▸ Task directions
Your copy should match the listing word for word, apart from the pictures, which are left out.

▸ Record set
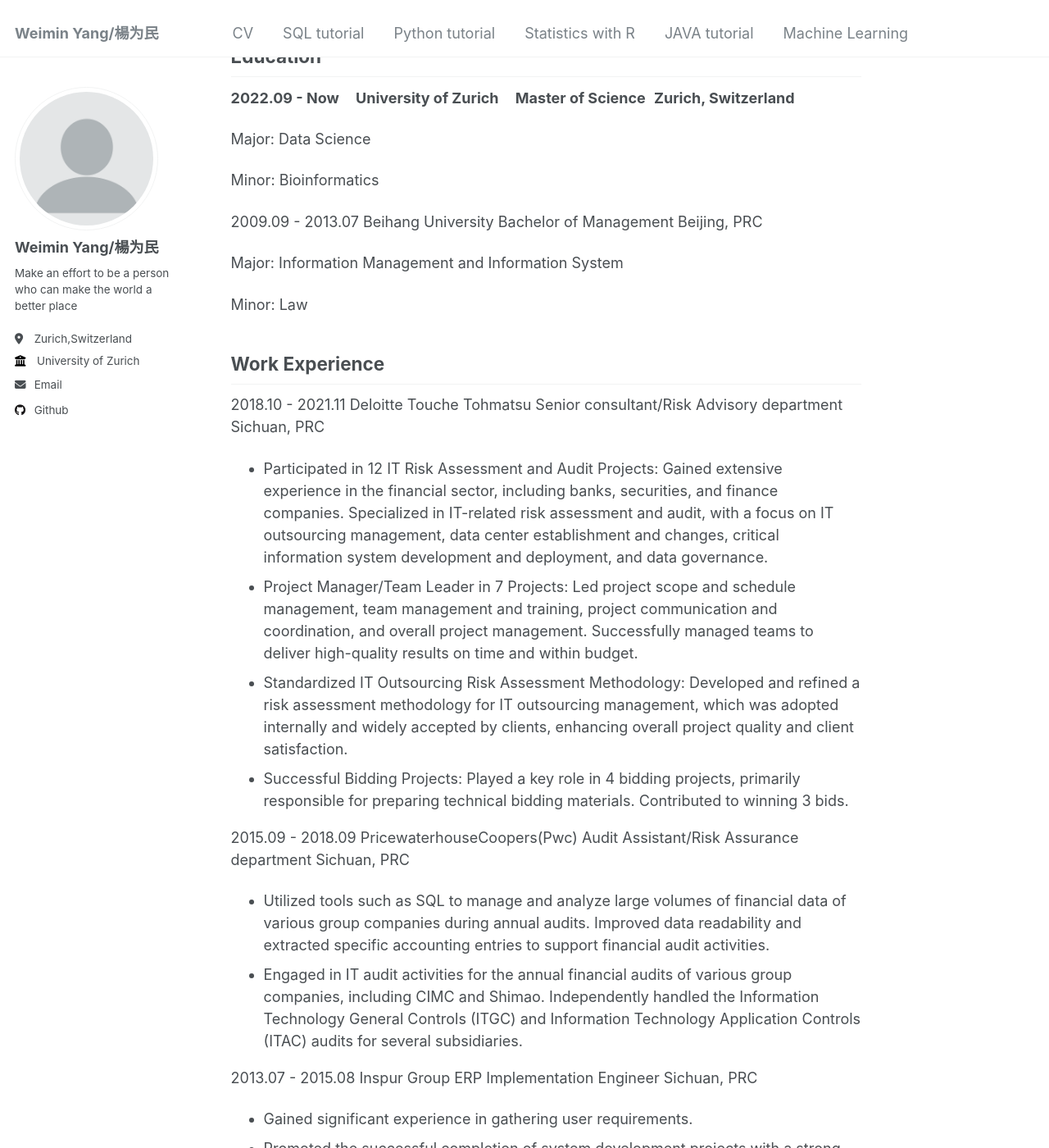
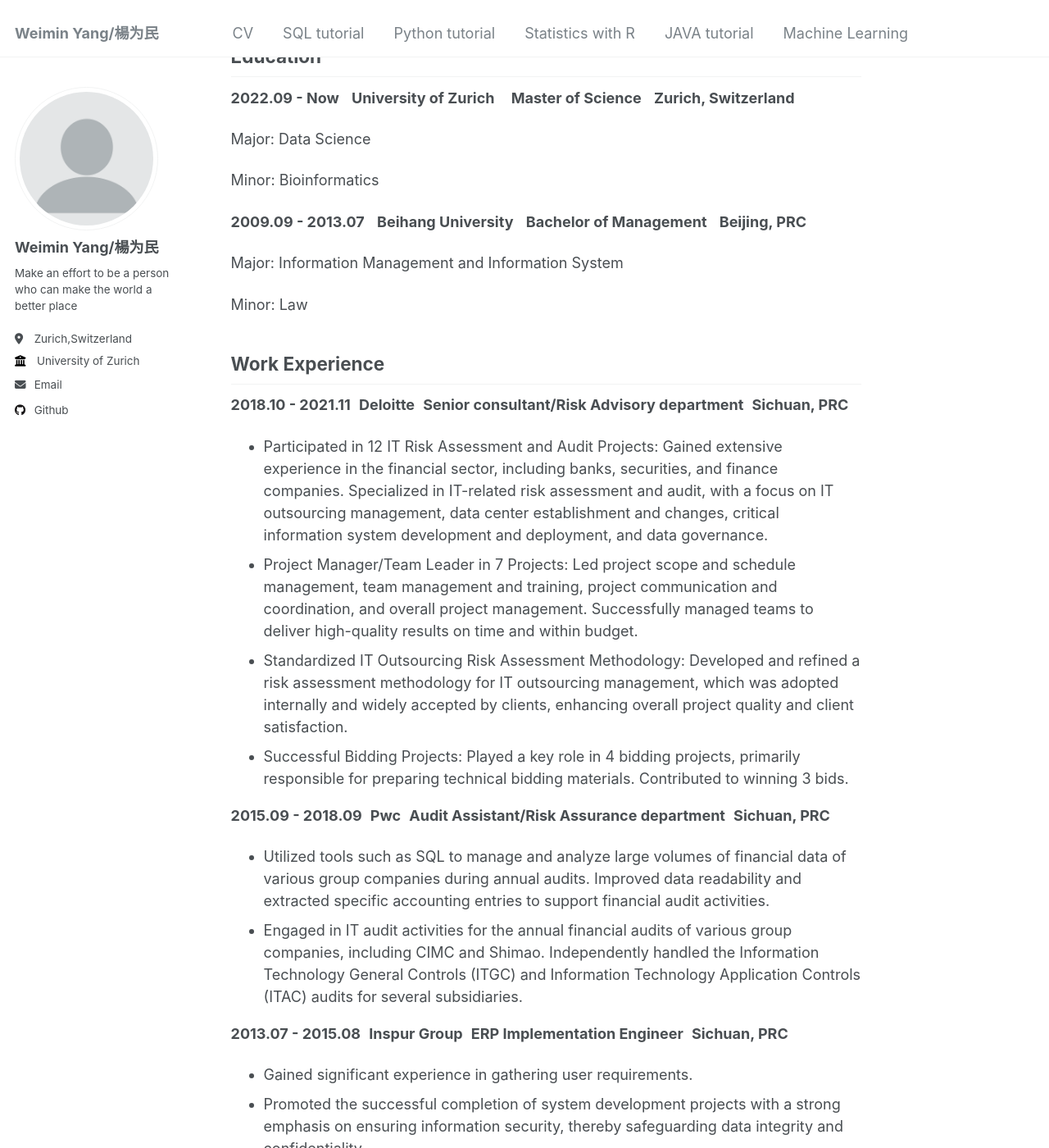
Before and after one commit to weimin3/weimin3.github-io, a Jekyll site: the page built from _pages/about.md, in a window 1280 px wide and 1400 px high, scrolled down 273 px. Shown: the whole window at 82% size. Built offline with Jekyll 4.4.1, drawn with Linux system fonts in a browser that asks for light colours.

Commit message:
Update about.md

```diff
--- a/_pages/about.md
+++ b/_pages/about.md
@@ -11,13 +11,13 @@ Weimin is an introver now,but she used to be an extrover,her MBTI is INFJ. She h
 
 Education
 ------
-**2022.09 - Now** &nbsp;&nbsp;&nbsp;**University of Zurich** &nbsp;&nbsp;&nbsp;**Master of Science**&nbsp;&nbsp;**Zurich, Switzerland**
+**2022.09 - Now**&nbsp;&nbsp;&nbsp;**University of Zurich** &nbsp;&nbsp;&nbsp;**Master of Science**&nbsp;&nbsp;&nbsp;**Zurich, Switzerland**
 
 Major: Data Science
 
 Minor: Bioinformatics
 
-2009.09 - 2013.07        Beihang University           Bachelor of Management                     Beijing, PRC
+**2009.09 - 2013.07**&nbsp;&nbsp;&nbsp;**Beihang University**&nbsp;&nbsp;&nbsp;**Bachelor of Management**&nbsp;&nbsp;&nbsp;**Beijing, PRC**
 
 Major: Information Management and Information System
 
@@ -25,17 +25,17 @@ Minor: Law
 
 Work Experience
 ------
-2018.10 - 2021.11     Deloitte Touche Tohmatsu      Senior consultant/Risk Advisory department     Sichuan, PRC
+**2018.10 - 2021.11**&nbsp;&nbsp;**Deloitte**&nbsp;&nbsp;**Senior consultant/Risk Advisory department**&nbsp;&nbsp;**Sichuan, PRC**
 - Participated in 12 IT Risk Assessment and Audit Projects: Gained extensive experience in the financial sector, including banks, securities, and finance companies. Specialized in IT-related risk assessment and audit, with a focus on IT outsourcing management, data center establishment and changes, critical information system development and deployment, and data governance.
 - Project Manager/Team Leader in 7 Projects: Led project scope and schedule management, team management and training, project communication and coordination, and overall project management. Successfully managed teams to deliver high-quality results on time and within budget.
 - Standardized IT Outsourcing Risk Assessment Methodology: Developed and refined a risk assessment methodology for IT outsourcing management, which was adopted internally and widely accepted by clients, enhancing overall project quality and client satisfaction.
 - Successful Bidding Projects: Played a key role in 4 bidding projects, primarily responsible for preparing technical bidding materials. Contributed to winning 3 bids.
 
-2015.09 - 2018.09    PricewaterhouseCoopers(Pwc)      Audit Assistant/Risk Assurance department   Sichuan, PRC
+**2015.09 - 2018.09**&nbsp;&nbsp;**Pwc**&nbsp;&nbsp;**Audit Assistant/Risk Assurance department**&nbsp;&nbsp;**Sichuan, PRC**
 - Utilized tools such as SQL to manage and analyze large volumes of financial data of various group companies during annual audits. Improved data readability and extracted specific accounting entries to support financial audit activities.
 - Engaged in IT audit activities for the annual financial audits of various group companies, including CIMC and Shimao. Independently handled the Information Technology General Controls (ITGC) and Information Technology Application Controls (ITAC) audits for several subsidiaries.
 
-2013.07 - 2015.08    Inspur Group                              ERP Implementation Engineer    Sichuan, PRC
+**2013.07 - 2015.08**&nbsp;&nbsp;**Inspur Group**&nbsp;&nbsp;**ERP Implementation Engineer**&nbsp;&nbsp;**Sichuan, PRC**
 - Gained significant experience in gathering user requirements.
 - Promoted the successful completion of system development projects with a strong emphasis on ensuring information security, thereby safeguarding data integrity and confidentiality.
 - Accumulated extensive experience in software testing, particularly in black box testing, ensuring software reliability and functionality through meticulous testing processes.
```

▸ Response below
Before and after one commit to weimin3/weimin3.github-io, a Jekyll site: the page built from _pages/about.md, in a window 1280 px wide and 1400 px high, scrolled down 273 px. Shown: the whole window at 82% size. Built offline with Jekyll 4.4.1, drawn with Linux system fonts in a browser that asks for light colours.

Commit message:
Update about.md

```diff
--- a/_pages/about.md
+++ b/_pages/about.md
@@ -11,13 +11,13 @@ Weimin is an introver now,but she used to be an extrover,her MBTI is INFJ. She h
 
 Education
 ------
-**2022.09 - Now** &nbsp;&nbsp;&nbsp;**University of Zurich** &nbsp;&nbsp;&nbsp;**Master of Science**&nbsp;&nbsp;**Zurich, Switzerland**
+**2022.09 - Now**&nbsp;&nbsp;&nbsp;**University of Zurich** &nbsp;&nbsp;&nbsp;**Master of Science**&nbsp;&nbsp;&nbsp;**Zurich, Switzerland**
 
 Major: Data Science
 
 Minor: Bioinformatics
 
-2009.09 - 2013.07        Beihang University           Bachelor of Management                     Beijing, PRC
+**2009.09 - 2013.07**&nbsp;&nbsp;&nbsp;**Beihang University**&nbsp;&nbsp;&nbsp;**Bachelor of Management**&nbsp;&nbsp;&nbsp;**Beijing, PRC**
 
 Major: Information Management and Information System
 
@@ -25,17 +25,17 @@ Minor: Law
 
 Work Experience
 ------
-2018.10 - 2021.11     Deloitte Touche Tohmatsu      Senior consultant/Risk Advisory department     Sichuan, PRC
+**2018.10 - 2021.11**&nbsp;&nbsp;**Deloitte**&nbsp;&nbsp;**Senior consultant/Risk Advisory department**&nbsp;&nbsp;**Sichuan, PRC**
 - Participated in 12 IT Risk Assessment and Audit Projects: Gained extensive experience in the financial sector, including banks, securities, and finance companies. Specialized in IT-related risk assessment and audit, with a focus on IT outsourcing management, data center establishment and changes, critical information system development and deployment, and data governance.
 - Project Manager/Team Leader in 7 Projects: Led project scope and schedule management, team management and training, project communication and coordination, and overall project management. Successfully managed teams to deliver high-quality results on time and within budget.
 - Standardized IT Outsourcing Risk Assessment Methodology: Developed and refined a risk assessment methodology for IT outsourcing management, which was adopted internally and widely accepted by clients, enhancing overall project quality and client satisfaction.
 - Successful Bidding Projects: Played a key role in 4 bidding projects, primarily responsible for preparing technical bidding materials. Contributed to winning 3 bids.
 
-2015.09 - 2018.09    PricewaterhouseCoopers(Pwc)      Audit Assistant/Risk Assurance department   Sichuan, PRC
+**2015.09 - 2018.09**&nbsp;&nbsp;**Pwc**&nbsp;&nbsp;**Audit Assistant/Risk Assurance department**&nbsp;&nbsp;**Sichuan, PRC**
 - Utilized tools such as SQL to manage and analyze large volumes of financial data of various group companies during annual audits. Improved data readability and extracted specific accounting entries to support financial audit activities.
 - Engaged in IT audit activities for the annual financial audits of various group companies, including CIMC and Shimao. Independently handled the Information Technology General Controls (ITGC) and Information Technology Application Controls (ITAC) audits for several subsidiaries.
 
-2013.07 - 2015.08    Inspur Group                              ERP Implementation Engineer    Sichuan, PRC
+**2013.07 - 2015.08**&nbsp;&nbsp;**Inspur Group**&nbsp;&nbsp;**ERP Implementation Engineer**&nbsp;&nbsp;**Sichuan, PRC**
 - Gained significant experience in gathering user requirements.
 - Promoted the successful completion of system development projects with a strong emphasis on ensuring information security, thereby safeguarding data integrity and confidentiality.
 - Accumulated extensive experience in software testing, particularly in black box testing, ensuring software reliability and functionality through meticulous testing processes.
```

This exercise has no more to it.